» EXERCISE DATA:

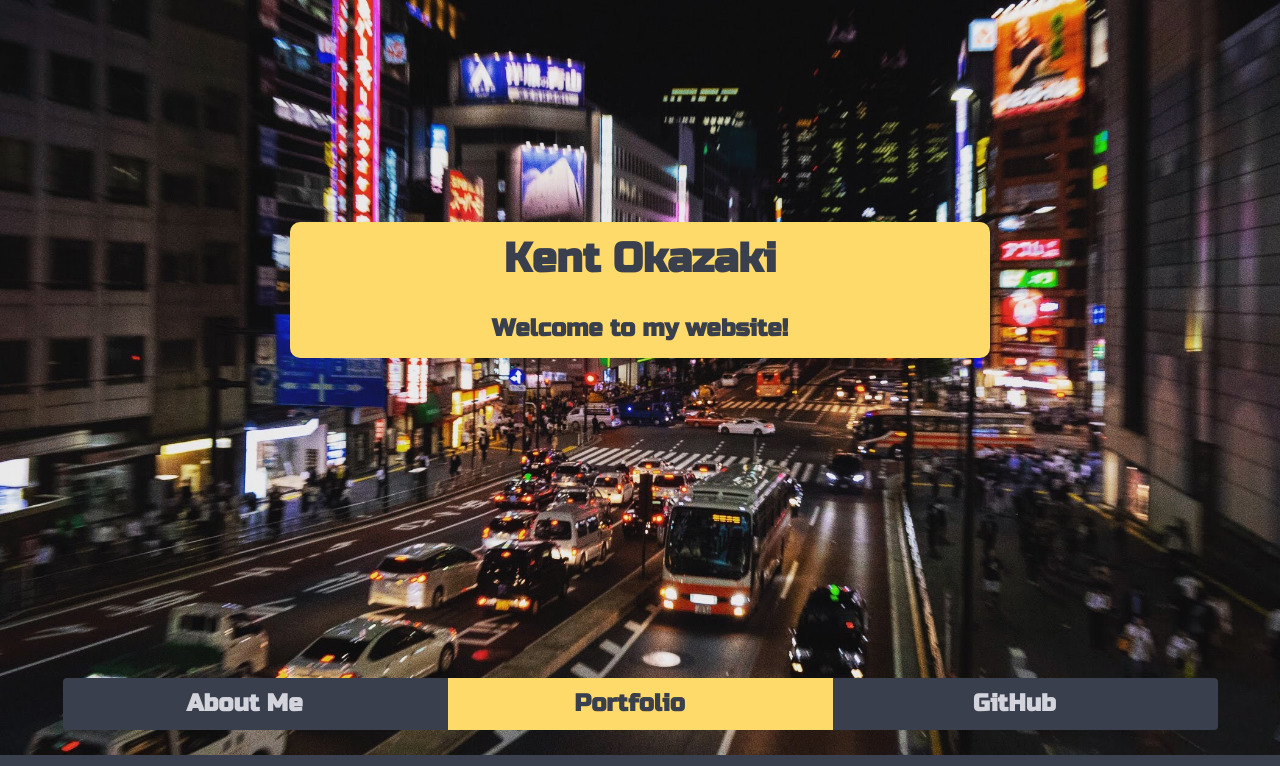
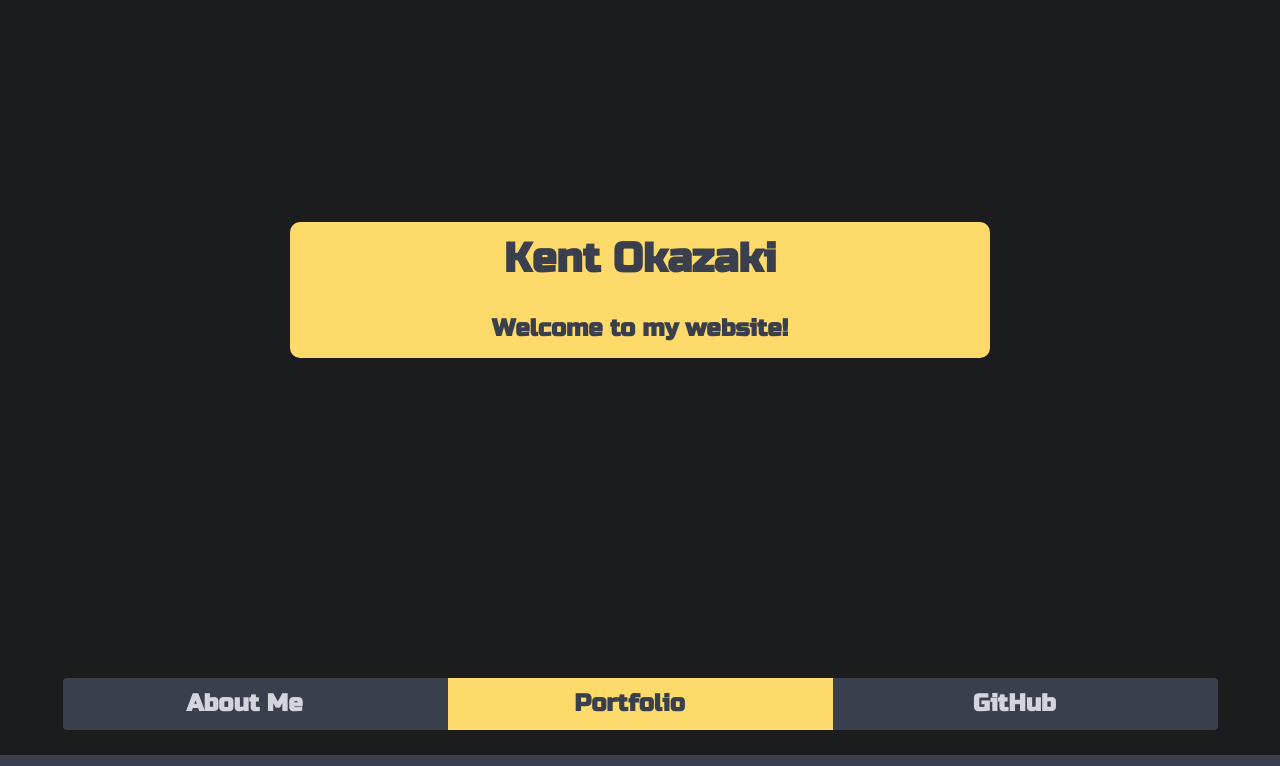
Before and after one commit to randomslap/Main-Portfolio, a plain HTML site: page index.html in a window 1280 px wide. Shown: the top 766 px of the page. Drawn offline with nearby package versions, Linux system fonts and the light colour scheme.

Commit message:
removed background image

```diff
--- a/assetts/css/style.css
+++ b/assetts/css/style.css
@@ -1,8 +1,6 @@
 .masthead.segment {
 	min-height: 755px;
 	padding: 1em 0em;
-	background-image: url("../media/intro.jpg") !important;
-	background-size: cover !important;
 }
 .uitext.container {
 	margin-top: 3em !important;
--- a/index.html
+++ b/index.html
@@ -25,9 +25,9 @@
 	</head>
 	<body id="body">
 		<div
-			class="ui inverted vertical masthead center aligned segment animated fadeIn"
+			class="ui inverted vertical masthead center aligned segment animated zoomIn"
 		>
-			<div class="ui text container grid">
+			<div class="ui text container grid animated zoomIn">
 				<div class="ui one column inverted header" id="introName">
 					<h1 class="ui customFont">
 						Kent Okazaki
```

...

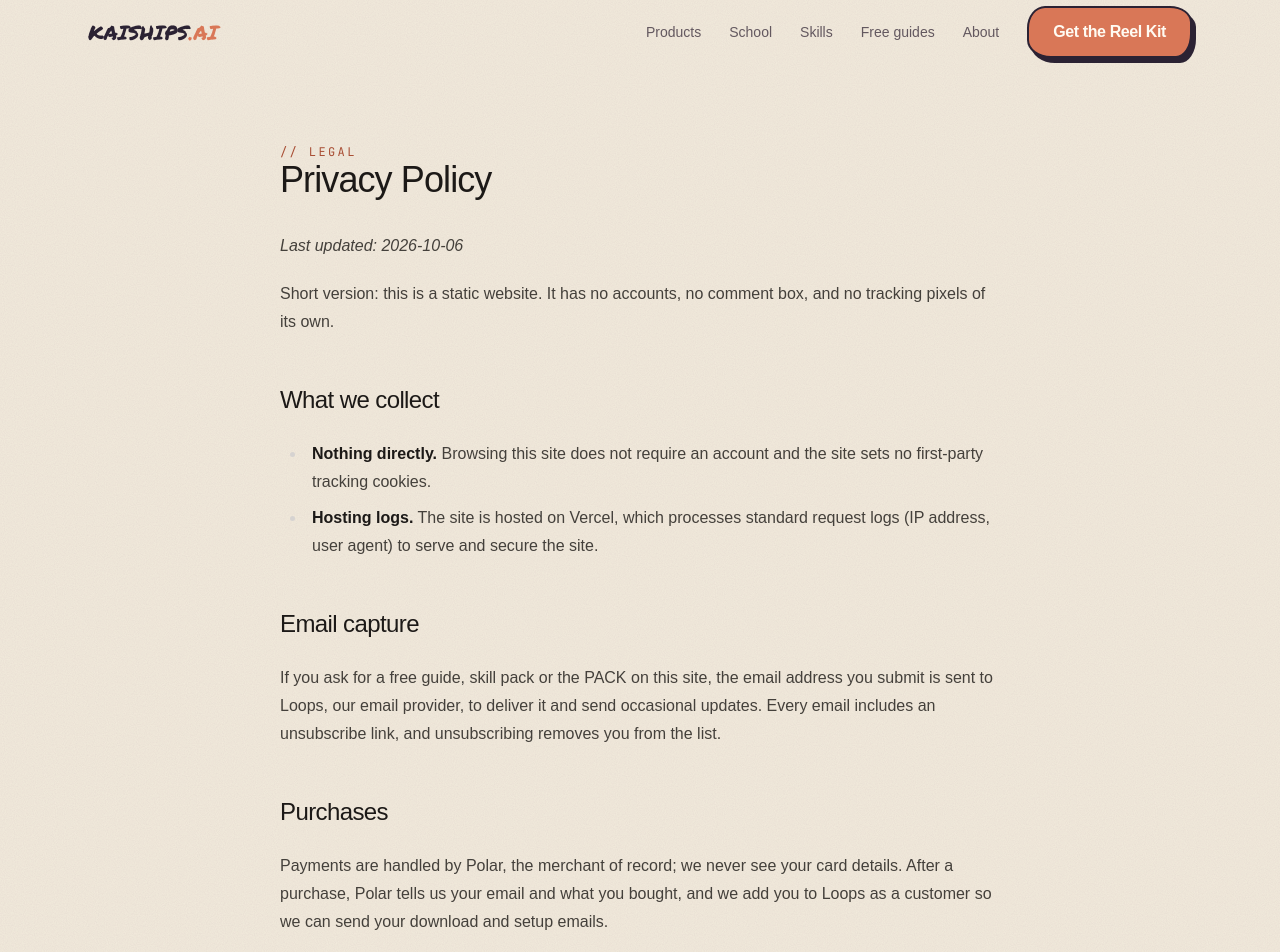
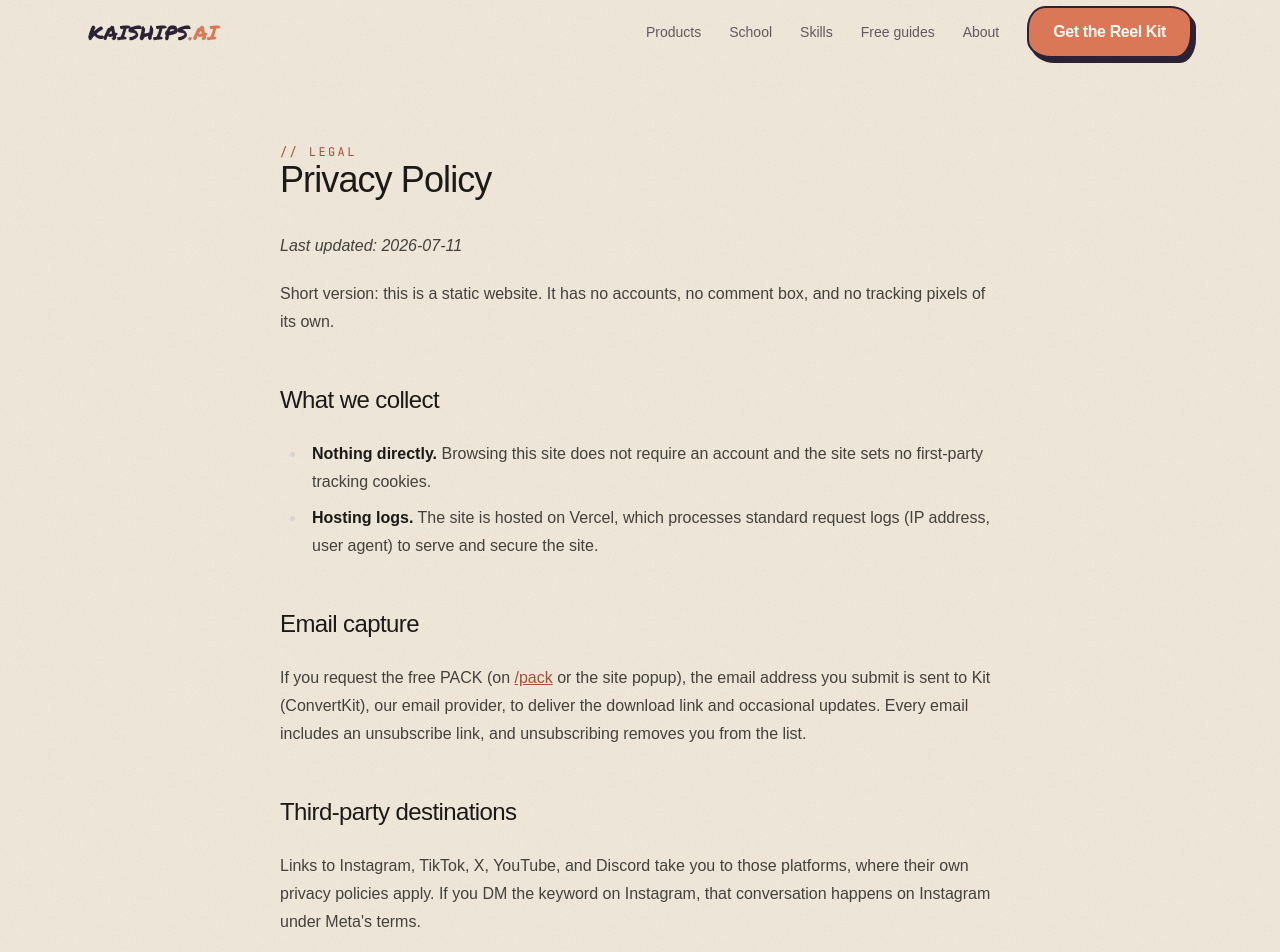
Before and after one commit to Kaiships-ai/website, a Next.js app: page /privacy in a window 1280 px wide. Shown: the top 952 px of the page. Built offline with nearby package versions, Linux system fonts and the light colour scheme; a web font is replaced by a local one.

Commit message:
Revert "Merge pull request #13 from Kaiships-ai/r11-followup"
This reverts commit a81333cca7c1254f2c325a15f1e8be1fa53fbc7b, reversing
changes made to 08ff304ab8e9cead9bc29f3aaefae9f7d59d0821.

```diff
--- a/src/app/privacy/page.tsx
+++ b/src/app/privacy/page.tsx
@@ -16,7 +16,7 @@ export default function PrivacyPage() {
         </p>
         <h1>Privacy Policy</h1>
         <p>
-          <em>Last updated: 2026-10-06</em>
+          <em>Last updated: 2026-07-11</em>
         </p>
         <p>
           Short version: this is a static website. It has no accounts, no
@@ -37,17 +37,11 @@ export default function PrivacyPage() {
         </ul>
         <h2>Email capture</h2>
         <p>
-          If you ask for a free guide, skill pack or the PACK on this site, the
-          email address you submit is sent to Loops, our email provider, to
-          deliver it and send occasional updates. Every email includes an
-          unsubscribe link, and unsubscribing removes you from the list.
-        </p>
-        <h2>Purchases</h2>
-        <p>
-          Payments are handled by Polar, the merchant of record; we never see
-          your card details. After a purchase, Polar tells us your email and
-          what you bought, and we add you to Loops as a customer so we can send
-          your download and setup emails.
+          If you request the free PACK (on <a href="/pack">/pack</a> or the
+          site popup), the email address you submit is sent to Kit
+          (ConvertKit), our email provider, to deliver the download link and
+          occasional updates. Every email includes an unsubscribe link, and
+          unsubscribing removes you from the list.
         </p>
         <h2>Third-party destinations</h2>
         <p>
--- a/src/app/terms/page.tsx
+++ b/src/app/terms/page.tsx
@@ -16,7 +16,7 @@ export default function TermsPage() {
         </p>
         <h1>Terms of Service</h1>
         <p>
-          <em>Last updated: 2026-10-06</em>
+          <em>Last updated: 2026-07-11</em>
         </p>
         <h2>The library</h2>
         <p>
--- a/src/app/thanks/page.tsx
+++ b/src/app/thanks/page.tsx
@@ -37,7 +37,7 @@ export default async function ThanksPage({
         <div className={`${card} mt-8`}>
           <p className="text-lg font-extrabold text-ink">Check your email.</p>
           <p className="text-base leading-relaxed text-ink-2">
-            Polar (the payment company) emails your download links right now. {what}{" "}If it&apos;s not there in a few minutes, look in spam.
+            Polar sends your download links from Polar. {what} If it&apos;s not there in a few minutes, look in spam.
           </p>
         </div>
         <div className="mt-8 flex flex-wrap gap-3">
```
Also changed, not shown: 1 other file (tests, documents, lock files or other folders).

» EXERCISE BRIEF:
In the entries above, copy each line that contains the string "download".

» TASK SOLUTION:
-          your download and setup emails.
+          (ConvertKit), our email provider, to deliver the download link and
-            Polar (the payment company) emails your download links right now. {what}{" "}If it&apos;s not there in a few minutes, look in spam.
+            Polar sends your download links from Polar. {what} If it&apos;s not there in a few minutes, look in spam.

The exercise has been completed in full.